» Provided records

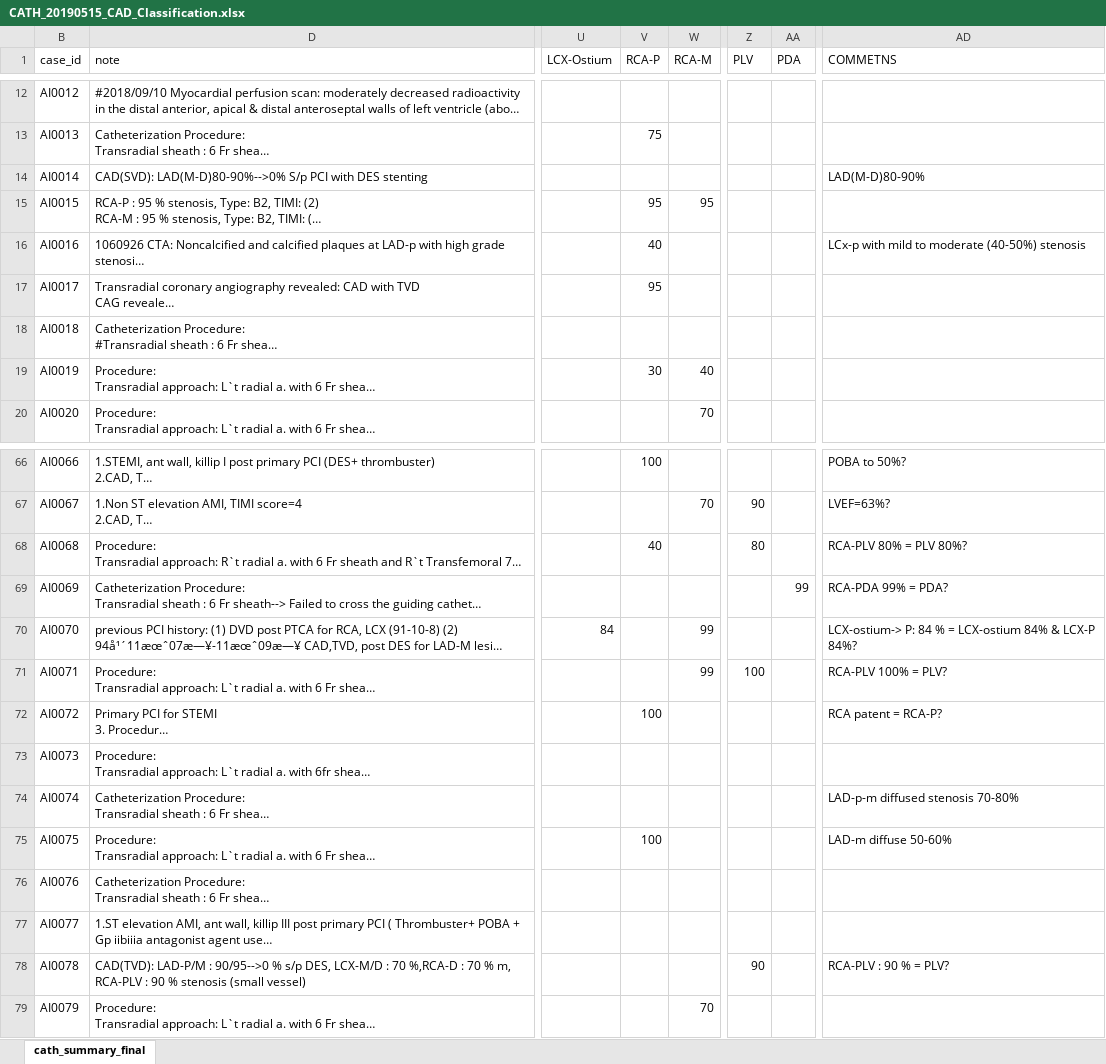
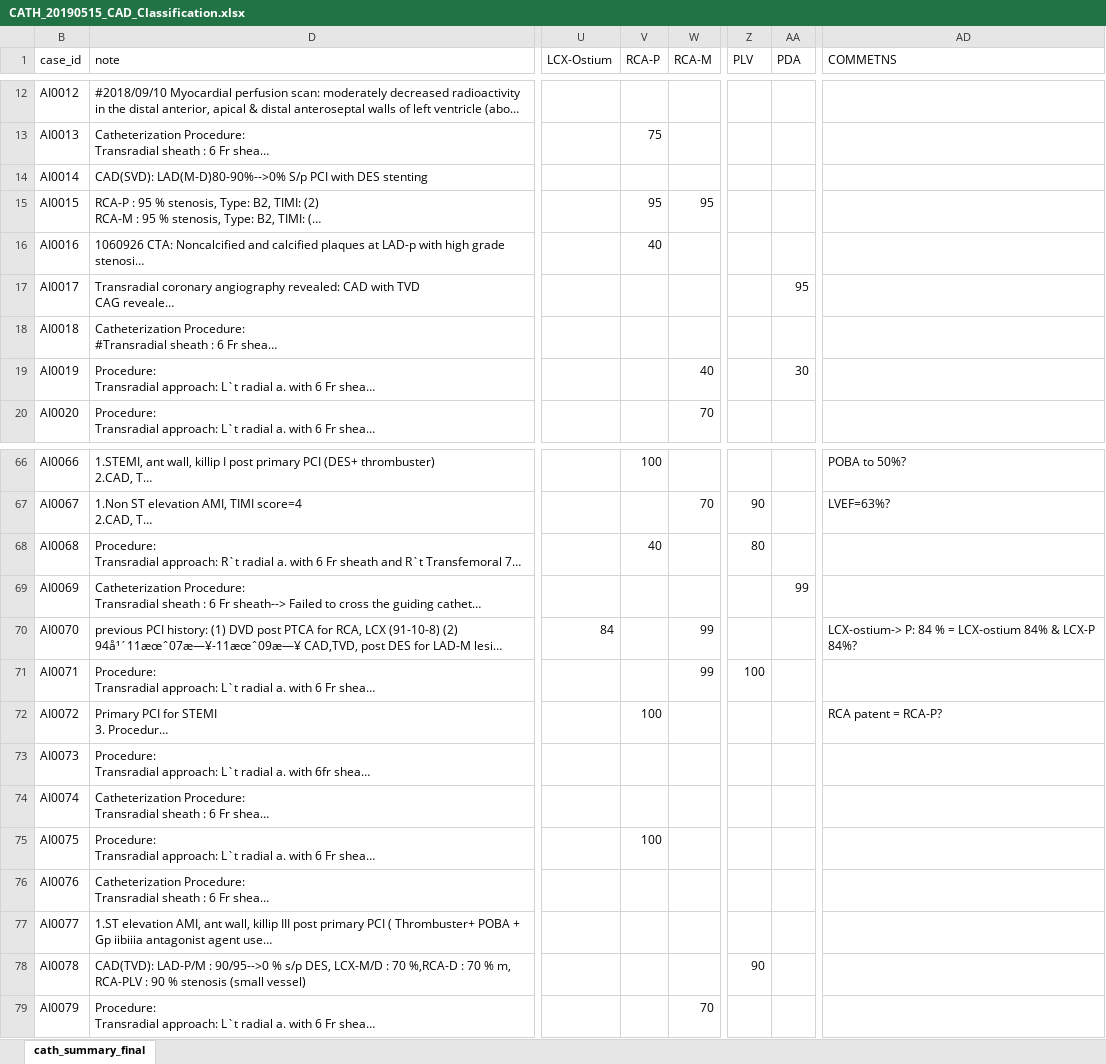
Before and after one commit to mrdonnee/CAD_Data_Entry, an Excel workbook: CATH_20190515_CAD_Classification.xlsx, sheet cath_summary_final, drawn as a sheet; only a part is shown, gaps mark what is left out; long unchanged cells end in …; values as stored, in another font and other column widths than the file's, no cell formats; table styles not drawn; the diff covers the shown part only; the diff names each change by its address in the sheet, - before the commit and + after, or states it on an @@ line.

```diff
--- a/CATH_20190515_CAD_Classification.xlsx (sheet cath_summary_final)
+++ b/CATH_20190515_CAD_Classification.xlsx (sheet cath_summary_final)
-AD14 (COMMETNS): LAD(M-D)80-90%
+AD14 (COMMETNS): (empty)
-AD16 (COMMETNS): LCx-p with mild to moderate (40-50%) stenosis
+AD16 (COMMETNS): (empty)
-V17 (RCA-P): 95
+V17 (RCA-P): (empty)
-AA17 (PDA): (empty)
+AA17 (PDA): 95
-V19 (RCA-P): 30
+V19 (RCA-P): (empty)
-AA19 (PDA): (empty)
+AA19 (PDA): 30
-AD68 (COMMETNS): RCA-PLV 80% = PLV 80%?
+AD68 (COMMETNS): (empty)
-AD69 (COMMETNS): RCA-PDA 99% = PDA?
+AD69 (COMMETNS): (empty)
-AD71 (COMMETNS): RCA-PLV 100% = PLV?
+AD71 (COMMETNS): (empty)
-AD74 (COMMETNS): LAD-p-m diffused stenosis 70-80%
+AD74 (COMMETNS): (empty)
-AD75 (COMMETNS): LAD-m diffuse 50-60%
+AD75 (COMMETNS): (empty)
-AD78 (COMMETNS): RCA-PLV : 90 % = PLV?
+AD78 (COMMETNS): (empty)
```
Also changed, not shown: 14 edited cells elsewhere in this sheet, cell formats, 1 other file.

...

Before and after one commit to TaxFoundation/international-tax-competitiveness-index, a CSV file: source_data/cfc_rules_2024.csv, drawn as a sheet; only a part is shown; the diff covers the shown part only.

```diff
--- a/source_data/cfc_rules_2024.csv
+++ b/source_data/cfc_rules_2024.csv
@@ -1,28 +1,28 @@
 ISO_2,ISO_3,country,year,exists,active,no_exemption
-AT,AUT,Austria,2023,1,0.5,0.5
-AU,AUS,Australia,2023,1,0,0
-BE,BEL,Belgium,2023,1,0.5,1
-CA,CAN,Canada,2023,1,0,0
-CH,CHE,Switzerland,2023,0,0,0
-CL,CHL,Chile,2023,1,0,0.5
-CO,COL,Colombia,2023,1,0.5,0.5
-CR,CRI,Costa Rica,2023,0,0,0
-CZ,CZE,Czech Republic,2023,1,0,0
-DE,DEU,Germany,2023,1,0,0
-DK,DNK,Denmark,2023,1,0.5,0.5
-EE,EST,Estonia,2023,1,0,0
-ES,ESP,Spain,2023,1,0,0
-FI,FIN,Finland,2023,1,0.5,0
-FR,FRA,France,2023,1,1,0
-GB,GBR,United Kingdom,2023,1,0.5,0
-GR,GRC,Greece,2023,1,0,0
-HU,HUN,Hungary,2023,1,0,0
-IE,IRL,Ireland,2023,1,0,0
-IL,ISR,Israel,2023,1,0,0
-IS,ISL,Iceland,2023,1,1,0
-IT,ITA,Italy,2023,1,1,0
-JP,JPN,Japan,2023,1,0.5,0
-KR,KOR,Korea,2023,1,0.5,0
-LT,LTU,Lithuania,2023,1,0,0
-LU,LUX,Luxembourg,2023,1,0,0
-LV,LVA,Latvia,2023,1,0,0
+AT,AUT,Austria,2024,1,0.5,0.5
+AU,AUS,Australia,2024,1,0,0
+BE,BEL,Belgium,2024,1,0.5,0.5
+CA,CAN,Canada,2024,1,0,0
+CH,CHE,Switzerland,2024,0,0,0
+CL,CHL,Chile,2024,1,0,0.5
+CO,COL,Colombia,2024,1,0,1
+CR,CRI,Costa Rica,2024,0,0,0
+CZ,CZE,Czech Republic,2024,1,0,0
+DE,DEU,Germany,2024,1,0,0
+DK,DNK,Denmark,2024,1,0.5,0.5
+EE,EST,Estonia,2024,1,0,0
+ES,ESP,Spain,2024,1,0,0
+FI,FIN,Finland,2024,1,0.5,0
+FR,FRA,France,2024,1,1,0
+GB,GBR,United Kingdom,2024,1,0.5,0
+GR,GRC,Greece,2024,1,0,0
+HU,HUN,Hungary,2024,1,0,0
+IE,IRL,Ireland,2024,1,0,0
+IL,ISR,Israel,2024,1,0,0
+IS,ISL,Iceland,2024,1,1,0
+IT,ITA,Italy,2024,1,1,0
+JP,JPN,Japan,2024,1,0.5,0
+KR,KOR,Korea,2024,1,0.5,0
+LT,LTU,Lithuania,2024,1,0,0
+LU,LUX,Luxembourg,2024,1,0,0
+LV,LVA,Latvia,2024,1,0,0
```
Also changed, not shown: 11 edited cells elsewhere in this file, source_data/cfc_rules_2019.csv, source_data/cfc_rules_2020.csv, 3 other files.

» Goal of the exercise
Going through the material above, how many lines contain the word "cells"? Write only the number.

» Response to the task
3